What?! I guess I couldn't see the "1" because of the way she was holding the paper. 16 is GREAT!! Oh, please let most of them fertilize. Let most of them be healthy. Let most of them freeze.

They released me a little while later with instructions to rest and drink plenty of fluids. My nurse will call me tomorrow and let me know how many of the 16 eggs actually fertilized. It's ok, I'm getting good at waiting.

The phone rang at 10:00 this morning. The caller ID said, "Reproductive Med".

This is it, I thought to myself. Please let there be at least 10 good ones. Please.


"Hi Suzanne, it's Jill from RMA. I just had to call and tell you the good news myself. Out of 16 eggs, 16 were mature and 16 fertilized!"

"All 16?" I shrieked.

"Yes! It's amazing! It's such a great start. I'll call you in a few days to let you know how many made it to freezing. We'll do the genetic testing on them that day, and you'll have those results about a week later. But, congratulations!!"

"Thank you so much!" Click.

Wow. All 16 of them fertilized. We made 16 embryos.
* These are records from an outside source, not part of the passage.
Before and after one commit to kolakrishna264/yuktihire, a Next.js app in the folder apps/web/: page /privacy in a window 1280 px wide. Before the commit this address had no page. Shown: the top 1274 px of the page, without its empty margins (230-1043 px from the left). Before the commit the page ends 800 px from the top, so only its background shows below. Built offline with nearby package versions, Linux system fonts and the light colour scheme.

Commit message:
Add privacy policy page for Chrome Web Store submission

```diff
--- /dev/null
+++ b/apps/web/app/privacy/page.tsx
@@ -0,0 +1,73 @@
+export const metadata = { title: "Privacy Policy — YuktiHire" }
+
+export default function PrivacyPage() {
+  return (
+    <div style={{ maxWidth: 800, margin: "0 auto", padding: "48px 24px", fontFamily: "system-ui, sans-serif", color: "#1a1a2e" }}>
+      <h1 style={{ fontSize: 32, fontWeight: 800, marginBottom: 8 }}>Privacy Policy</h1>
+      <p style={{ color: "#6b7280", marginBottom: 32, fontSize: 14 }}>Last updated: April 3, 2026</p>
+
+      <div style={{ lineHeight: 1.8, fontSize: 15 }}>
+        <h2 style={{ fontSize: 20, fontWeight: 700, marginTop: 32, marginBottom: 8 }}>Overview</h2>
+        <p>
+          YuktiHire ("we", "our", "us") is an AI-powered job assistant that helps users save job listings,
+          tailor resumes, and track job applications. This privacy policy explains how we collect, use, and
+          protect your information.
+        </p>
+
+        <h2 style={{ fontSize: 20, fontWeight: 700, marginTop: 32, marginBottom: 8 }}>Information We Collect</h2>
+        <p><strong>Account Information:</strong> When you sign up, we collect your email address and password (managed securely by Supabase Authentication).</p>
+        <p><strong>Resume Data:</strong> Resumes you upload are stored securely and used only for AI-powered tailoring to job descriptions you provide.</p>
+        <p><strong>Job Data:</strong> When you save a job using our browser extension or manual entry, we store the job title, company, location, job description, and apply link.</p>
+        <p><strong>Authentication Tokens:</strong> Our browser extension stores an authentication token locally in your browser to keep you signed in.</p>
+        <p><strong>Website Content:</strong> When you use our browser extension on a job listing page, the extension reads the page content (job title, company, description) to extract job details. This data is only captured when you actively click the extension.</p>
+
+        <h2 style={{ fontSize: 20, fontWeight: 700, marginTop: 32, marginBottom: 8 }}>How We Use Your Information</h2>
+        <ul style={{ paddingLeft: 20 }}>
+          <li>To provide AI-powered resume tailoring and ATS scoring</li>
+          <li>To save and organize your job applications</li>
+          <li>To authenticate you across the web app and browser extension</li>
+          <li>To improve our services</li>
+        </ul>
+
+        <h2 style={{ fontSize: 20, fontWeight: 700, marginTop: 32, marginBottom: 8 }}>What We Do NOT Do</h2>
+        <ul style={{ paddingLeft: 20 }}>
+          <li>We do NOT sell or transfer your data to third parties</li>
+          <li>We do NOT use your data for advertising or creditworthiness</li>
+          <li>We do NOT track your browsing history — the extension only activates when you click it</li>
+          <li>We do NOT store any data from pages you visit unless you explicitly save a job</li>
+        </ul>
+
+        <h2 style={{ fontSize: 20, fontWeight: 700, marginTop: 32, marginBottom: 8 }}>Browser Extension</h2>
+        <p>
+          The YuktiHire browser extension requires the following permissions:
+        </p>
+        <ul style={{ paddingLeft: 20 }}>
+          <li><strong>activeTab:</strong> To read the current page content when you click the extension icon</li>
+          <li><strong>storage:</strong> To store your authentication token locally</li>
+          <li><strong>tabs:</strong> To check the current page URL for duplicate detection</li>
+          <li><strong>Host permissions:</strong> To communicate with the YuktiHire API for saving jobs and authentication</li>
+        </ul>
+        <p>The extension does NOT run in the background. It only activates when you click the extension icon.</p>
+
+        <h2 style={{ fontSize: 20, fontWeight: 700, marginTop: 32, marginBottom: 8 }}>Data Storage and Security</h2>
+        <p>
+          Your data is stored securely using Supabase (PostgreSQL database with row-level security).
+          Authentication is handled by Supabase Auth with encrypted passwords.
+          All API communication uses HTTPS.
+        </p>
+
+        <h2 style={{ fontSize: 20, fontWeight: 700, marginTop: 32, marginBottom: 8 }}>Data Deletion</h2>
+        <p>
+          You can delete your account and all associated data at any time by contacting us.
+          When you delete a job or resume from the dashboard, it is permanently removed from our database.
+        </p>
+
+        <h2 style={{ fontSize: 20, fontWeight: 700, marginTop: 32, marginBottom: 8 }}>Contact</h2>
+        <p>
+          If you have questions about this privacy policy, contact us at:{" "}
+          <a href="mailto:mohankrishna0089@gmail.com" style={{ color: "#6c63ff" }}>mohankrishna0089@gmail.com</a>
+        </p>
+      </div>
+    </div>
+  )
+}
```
We have 16 babies!! hahaha!!

Still sore from the procedure, I jumped up as quickly as I could and ran outside where Jimmi was washing the cars.

"Hey!" I called to him, "You have 16 babies! You're a daddy!"

I wish I could've captured the look of shock on his face. "All 16?" he forced out.

"Yes!!" I shouted. "Doesn't mean we'll have that many to freeze, but it's a really good start!"

He looked at me with a smile and said, "I need to go back on tour."

I kissed his cherry chap-stick flavored lips and looked into his icy blue eyes - the eyes I hope our babies will have - and said, "Thank you.

1 comment:

  1. this is BRILLIANT, BRILLIANT, BRILLIANT news. mazel tov!!